[Itemized modification records]

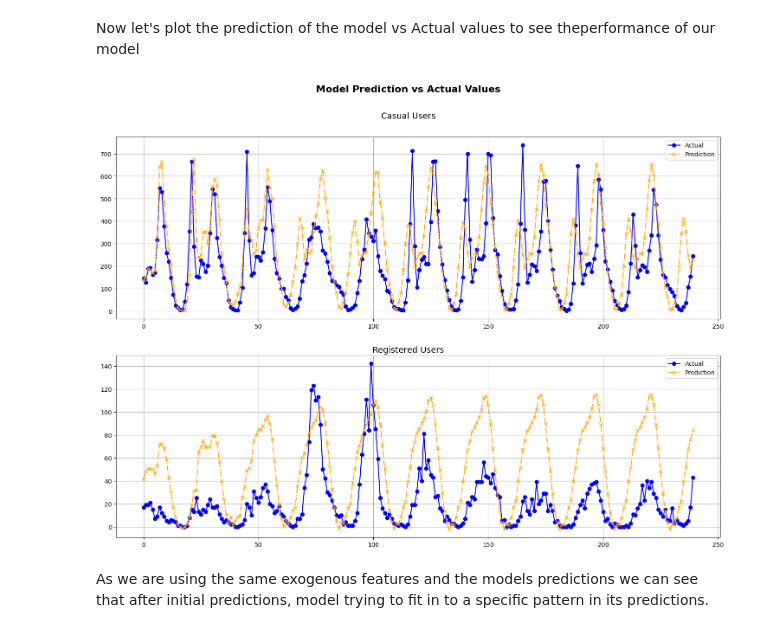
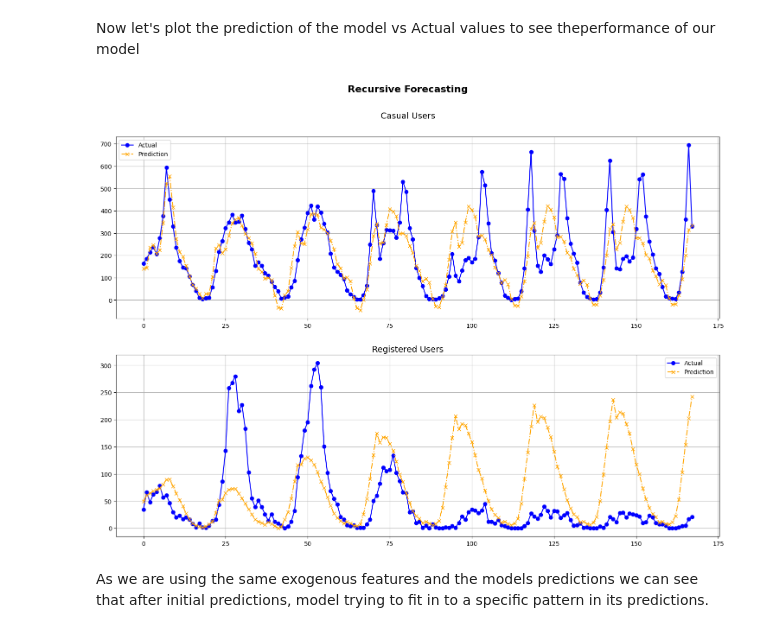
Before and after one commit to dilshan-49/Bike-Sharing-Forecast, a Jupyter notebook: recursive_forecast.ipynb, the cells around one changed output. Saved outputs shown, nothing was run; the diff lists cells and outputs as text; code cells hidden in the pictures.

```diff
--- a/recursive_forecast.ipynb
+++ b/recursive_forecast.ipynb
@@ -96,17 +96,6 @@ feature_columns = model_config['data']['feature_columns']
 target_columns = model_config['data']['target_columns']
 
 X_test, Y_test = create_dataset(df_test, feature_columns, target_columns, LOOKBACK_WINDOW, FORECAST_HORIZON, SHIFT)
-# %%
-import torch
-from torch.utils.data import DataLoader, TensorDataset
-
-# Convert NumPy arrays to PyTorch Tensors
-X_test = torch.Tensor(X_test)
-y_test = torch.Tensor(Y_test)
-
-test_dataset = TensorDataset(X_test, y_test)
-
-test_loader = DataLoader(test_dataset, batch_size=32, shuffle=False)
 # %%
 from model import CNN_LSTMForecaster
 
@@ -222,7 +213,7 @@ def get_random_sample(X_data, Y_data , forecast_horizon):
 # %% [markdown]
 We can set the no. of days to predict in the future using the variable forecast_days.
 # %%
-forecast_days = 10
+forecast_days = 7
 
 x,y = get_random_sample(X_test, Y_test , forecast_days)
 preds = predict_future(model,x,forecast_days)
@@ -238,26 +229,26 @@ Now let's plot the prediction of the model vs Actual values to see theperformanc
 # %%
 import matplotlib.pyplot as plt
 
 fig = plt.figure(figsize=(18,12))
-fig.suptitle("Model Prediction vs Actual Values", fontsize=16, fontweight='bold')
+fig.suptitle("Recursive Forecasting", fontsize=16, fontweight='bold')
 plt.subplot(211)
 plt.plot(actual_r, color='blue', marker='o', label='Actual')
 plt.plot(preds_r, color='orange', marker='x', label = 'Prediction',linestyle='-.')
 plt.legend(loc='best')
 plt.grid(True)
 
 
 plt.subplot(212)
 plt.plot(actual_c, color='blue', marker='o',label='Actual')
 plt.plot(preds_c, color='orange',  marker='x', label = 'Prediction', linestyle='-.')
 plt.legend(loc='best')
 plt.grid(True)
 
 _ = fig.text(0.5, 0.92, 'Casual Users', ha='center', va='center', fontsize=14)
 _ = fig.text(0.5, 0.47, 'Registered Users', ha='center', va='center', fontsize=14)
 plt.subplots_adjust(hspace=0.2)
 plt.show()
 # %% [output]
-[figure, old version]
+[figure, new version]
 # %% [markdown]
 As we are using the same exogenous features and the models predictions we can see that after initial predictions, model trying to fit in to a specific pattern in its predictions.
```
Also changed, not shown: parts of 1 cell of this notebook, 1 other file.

> **Exercise objective**
If a line of the records above holds the string "fontsize", count it; then state only how many such lines there are.

> **Solution to the exercise**
4